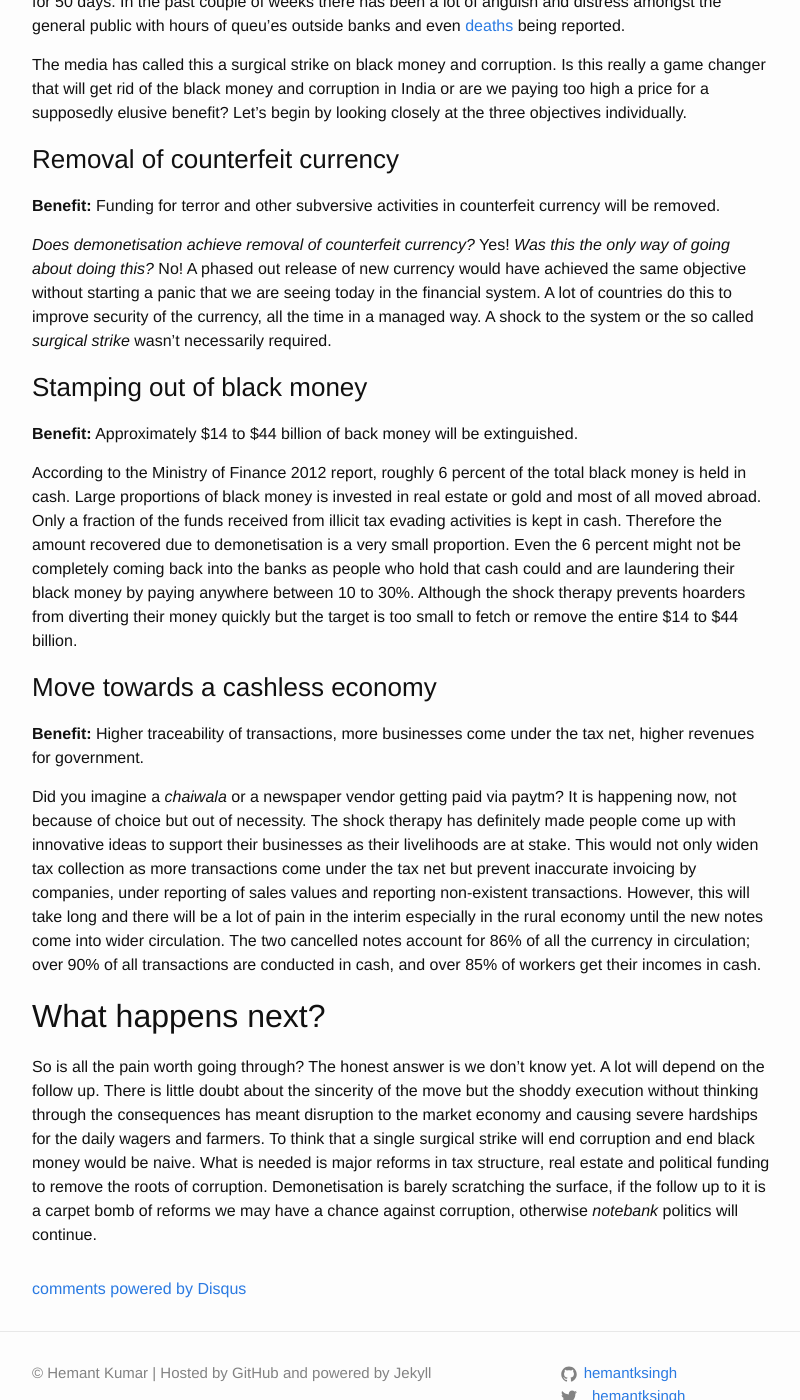
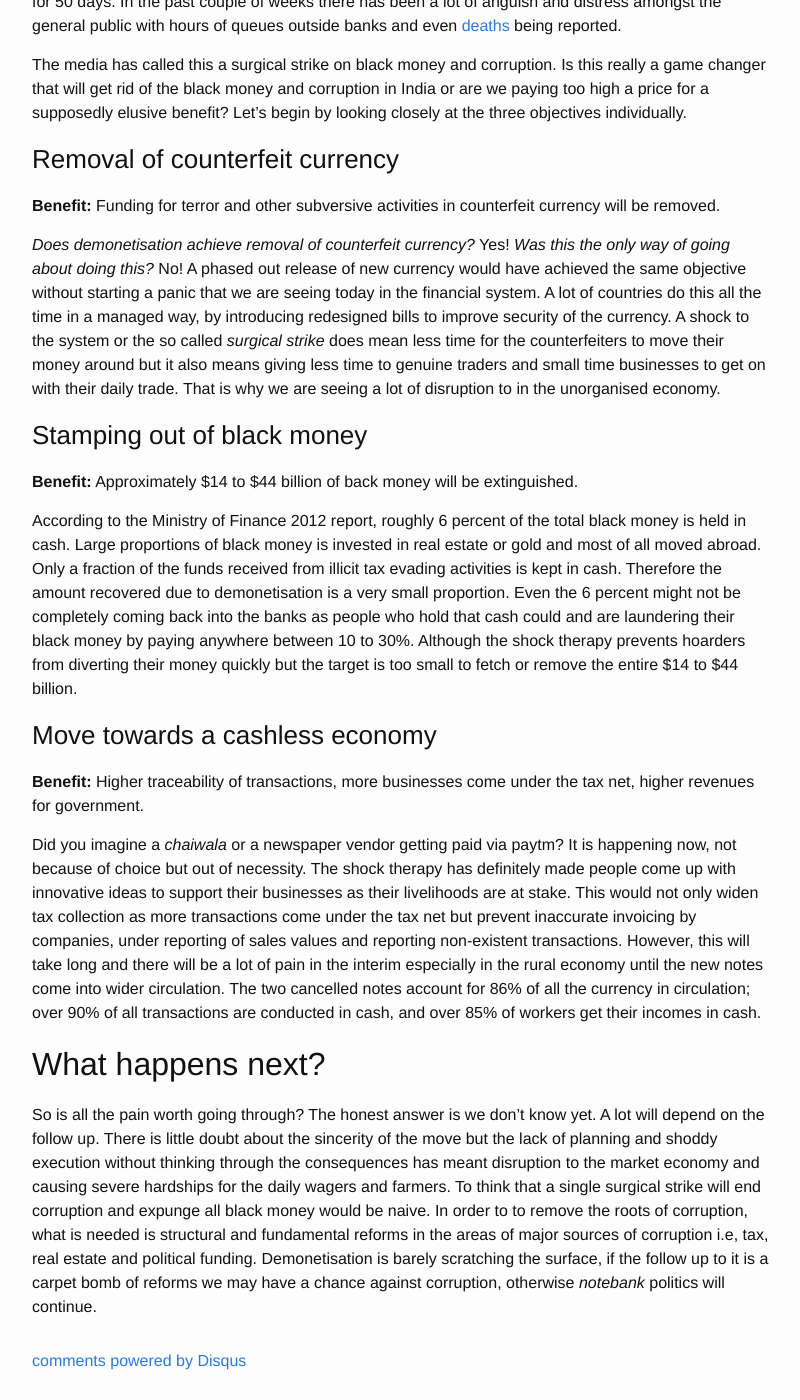
Before and after one commit to hemantksingh/hemantksingh.github.io, a Jekyll site: the page built from _posts/politics/2016-11-20-demonetisation-surgical-strike-carpet-bomb.markdown, in a window 1280 px wide and 1400 px high, scrolled down 597 px. Shown: the whole window, without its empty margins (238-1038 px from the left). Built offline with Jekyll 4.4.1, drawn with Linux system fonts in a browser that asks for light colours; comment, search, counter and statistics services are not loaded; some of the changed text lies outside the part shown.

Commit message:
Updates demonitisation post, spelling correction & adding more detail.

```diff
--- a/_posts/politics/2016-11-20-demonetisation-surgical-strike-carpet-bomb.markdown
+++ b/_posts/politics/2016-11-20-demonetisation-surgical-strike-carpet-bomb.markdown
@@ -15,14 +15,14 @@ At 8pm on the 8th of November prime minister Narendra Modi announced that from m
 * Stamping out black money
 * Move towards a cashless economy
 
-This was a bold move as a surprise of this nature is meant to disrupt an economy in which 90% of all transactions are conducted in cash and the two cancelled notes account for 86% of all the currency in circulation. This was both economically and politically a risky move . The prime minister even had to make an emotional plea to the nation to back him and stick with the hardships caused by demonetisation for 50 days. In the past couple of weeks there has been a lot of anguish and distress amongst the general public with hours of queu'es outside banks and even [deaths](http://www.huffingtonpost.in/2016/11/17/day-9-demonetisation-death-toll-rises-to-55/) being reported.
+This was a bold move as a surprise of this nature is meant to disrupt an economy in which 90% of all transactions are conducted in cash and the two cancelled notes account for 86% of all the currency in circulation. This was both economically and politically a risky move . The prime minister even had to make an emotional plea to the nation to back him and stick with the hardships caused by demonetisation for 50 days. In the past couple of weeks there has been a lot of anguish and distress amongst the general public with hours of queues outside banks and even [deaths](http://www.huffingtonpost.in/2016/11/17/day-9-demonetisation-death-toll-rises-to-55/) being reported.
 
 The media has called this a surgical strike on black money and corruption. Is this really a game changer that will get rid of the black money and corruption in India or are we paying too high a price for a supposedly elusive benefit? Let's begin by looking closely at the three objectives individually.
 
 ### Removal of counterfeit currency
 **Benefit:** Funding for terror and other subversive activities in counterfeit currency will be removed.
 
-*Does demonetisation achieve removal of counterfeit currency?* Yes! *Was this the only way of going about doing this?* No! A phased out release of new currency would have achieved the same objective without starting a panic that we are seeing today in the financial system. A lot of countries do this to improve security of the currency, all the time in a managed way. A shock to the system or the so called *surgical strike* wasn't necessarily required.
+*Does demonetisation achieve removal of counterfeit currency?* Yes! *Was this the only way of going about doing this?* No! A phased out release of new currency would have achieved the same objective without starting a panic that we are seeing today in the financial system. A lot of countries do this all the time in a managed way, by introducing redesigned bills to improve security of the currency. A shock to the system or the so called *surgical strike* does mean less time for the counterfeiters to move their money around but it also means giving less time to genuine traders and small time businesses to get on with their daily trade. That is why we are seeing a lot of disruption to in the unorganised economy.
 
 ### Stamping out of black money
 **Benefit:** Approximately $14 to $44 billion of back money will be extinguished.
@@ -35,4 +35,4 @@ According to the Ministry of Finance 2012 report, roughly 6 percent of the total
 Did you imagine a *chaiwala* or a newspaper vendor getting paid via paytm? It is happening now, not because of choice but out of necessity. The shock therapy has definitely made people come up with innovative ideas to support their businesses as their livelihoods are at stake. This would not only widen tax collection as more transactions come under the tax net but prevent inaccurate invoicing by companies, under reporting of sales values and reporting non-existent transactions. However, this will take long and there will be a lot of pain in the interim especially in the rural economy until the new notes come into wider circulation. The two cancelled notes account for 86% of all the currency in circulation; over 90% of all transactions are conducted in cash, and over 85% of workers get their incomes in cash.
 
 ## What happens next?
-So is all the pain worth going through? The honest answer is we don't know yet. A lot will depend on the follow up. There is little doubt about the sincerity of the move but the shoddy execution without thinking through the consequences has meant disruption to the market economy and causing severe hardships for the daily wagers and farmers. To think that a single surgical strike will end corruption and end black money would be naive. What is needed is major reforms in tax structure, real estate and political funding to remove the roots of corruption. Demonetisation is barely scratching the surface, if the follow up to it is a carpet bomb of reforms we may have a chance against corruption, otherwise *notebank* politics will continue.
+So is all the pain worth going through? The honest answer is we don't know yet. A lot will depend on the follow up. There is little doubt about the sincerity of the move but the lack of planning and shoddy execution without thinking through the consequences has meant disruption to the market economy and causing severe hardships for the daily wagers and farmers. To think that a single surgical strike will end corruption and expunge all black money would be naive. In order to to remove the roots of corruption, what is needed is structural and fundamental reforms in the areas of major sources of corruption i.e, tax, real estate and political funding. Demonetisation is barely scratching the surface, if the follow up to it is a carpet bomb of reforms we may have a chance against corruption, otherwise *notebank* politics will continue.
```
■ ■ ■ ■ ■
WORK ITEM:
Leave out the pictures and output the rest of the material exactly as written.

YOUR RESPONSE:
Before and after one commit to hemantksingh/hemantksingh.github.io, a Jekyll site: the page built from _posts/politics/2016-11-20-demonetisation-surgical-strike-carpet-bomb.markdown, in a window 1280 px wide and 1400 px high, scrolled down 597 px. Shown: the whole window, without its empty margins (238-1038 px from the left). Built offline with Jekyll 4.4.1, drawn with Linux system fonts in a browser that asks for light colours; comment, search, counter and statistics services are not loaded; some of the changed text lies outside the part shown.

Commit message:
Updates demonitisation post, spelling correction & adding more detail.

```diff
--- a/_posts/politics/2016-11-20-demonetisation-surgical-strike-carpet-bomb.markdown
+++ b/_posts/politics/2016-11-20-demonetisation-surgical-strike-carpet-bomb.markdown
@@ -15,14 +15,14 @@ At 8pm on the 8th of November prime minister Narendra Modi announced that from m
 * Stamping out black money
 * Move towards a cashless economy
 
-This was a bold move as a surprise of this nature is meant to disrupt an economy in which 90% of all transactions are conducted in cash and the two cancelled notes account for 86% of all the currency in circulation. This was both economically and politically a risky move . The prime minister even had to make an emotional plea to the nation to back him and stick with the hardships caused by demonetisation for 50 days. In the past couple of weeks there has been a lot of anguish and distress amongst the general public with hours of queu'es outside banks and even [deaths](http://www.huffingtonpost.in/2016/11/17/day-9-demonetisation-death-toll-rises-to-55/) being reported.
+This was a bold move as a surprise of this nature is meant to disrupt an economy in which 90% of all transactions are conducted in cash and the two cancelled notes account for 86% of all the currency in circulation. This was both economically and politically a risky move . The prime minister even had to make an emotional plea to the nation to back him and stick with the hardships caused by demonetisation for 50 days. In the past couple of weeks there has been a lot of anguish and distress amongst the general public with hours of queues outside banks and even [deaths](http://www.huffingtonpost.in/2016/11/17/day-9-demonetisation-death-toll-rises-to-55/) being reported.
 
 The media has called this a surgical strike on black money and corruption. Is this really a game changer that will get rid of the black money and corruption in India or are we paying too high a price for a supposedly elusive benefit? Let's begin by looking closely at the three objectives individually.
 
 ### Removal of counterfeit currency
 **Benefit:** Funding for terror and other subversive activities in counterfeit currency will be removed.
 
-*Does demonetisation achieve removal of counterfeit currency?* Yes! *Was this the only way of going about doing this?* No! A phased out release of new currency would have achieved the same objective without starting a panic that we are seeing today in the financial system. A lot of countries do this to improve security of the currency, all the time in a managed way. A shock to the system or the so called *surgical strike* wasn't necessarily required.
+*Does demonetisation achieve removal of counterfeit currency?* Yes! *Was this the only way of going about doing this?* No! A phased out release of new currency would have achieved the same objective without starting a panic that we are seeing today in the financial system. A lot of countries do this all the time in a managed way, by introducing redesigned bills to improve security of the currency. A shock to the system or the so called *surgical strike* does mean less time for the counterfeiters to move their money around but it also means giving less time to genuine traders and small time businesses to get on with their daily trade. That is why we are seeing a lot of disruption to in the unorganised economy.
 
 ### Stamping out of black money
 **Benefit:** Approximately $14 to $44 billion of back money will be extinguished.
@@ -35,4 +35,4 @@ According to the Ministry of Finance 2012 report, roughly 6 percent of the total
 Did you imagine a *chaiwala* or a newspaper vendor getting paid via paytm? It is happening now, not because of choice but out of necessity. The shock therapy has definitely made people come up with innovative ideas to support their businesses as their livelihoods are at stake. This would not only widen tax collection as more transactions come under the tax net but prevent inaccurate invoicing by companies, under reporting of sales values and reporting non-existent transactions. However, this will take long and there will be a lot of pain in the interim especially in the rural economy until the new notes come into wider circulation. The two cancelled notes account for 86% of all the currency in circulation; over 90% of all transactions are conducted in cash, and over 85% of workers get their incomes in cash.
 
 ## What happens next?
-So is all the pain worth going through? The honest answer is we don't know yet. A lot will depend on the follow up. There is little doubt about the sincerity of the move but the shoddy execution without thinking through the consequences has meant disruption to the market economy and causing severe hardships for the daily wagers and farmers. To think that a single surgical strike will end corruption and end black money would be naive. What is needed is major reforms in tax structure, real estate and political funding to remove the roots of corruption. Demonetisation is barely scratching the surface, if the follow up to it is a carpet bomb of reforms we may have a chance against corruption, otherwise *notebank* politics will continue.
+So is all the pain worth going through? The honest answer is we don't know yet. A lot will depend on the follow up. There is little doubt about the sincerity of the move but the lack of planning and shoddy execution without thinking through the consequences has meant disruption to the market economy and causing severe hardships for the daily wagers and farmers. To think that a single surgical strike will end corruption and expunge all black money would be naive. In order to to remove the roots of corruption, what is needed is structural and fundamental reforms in the areas of major sources of corruption i.e, tax, real estate and political funding. Demonetisation is barely scratching the surface, if the follow up to it is a carpet bomb of reforms we may have a chance against corruption, otherwise *notebank* politics will continue.
```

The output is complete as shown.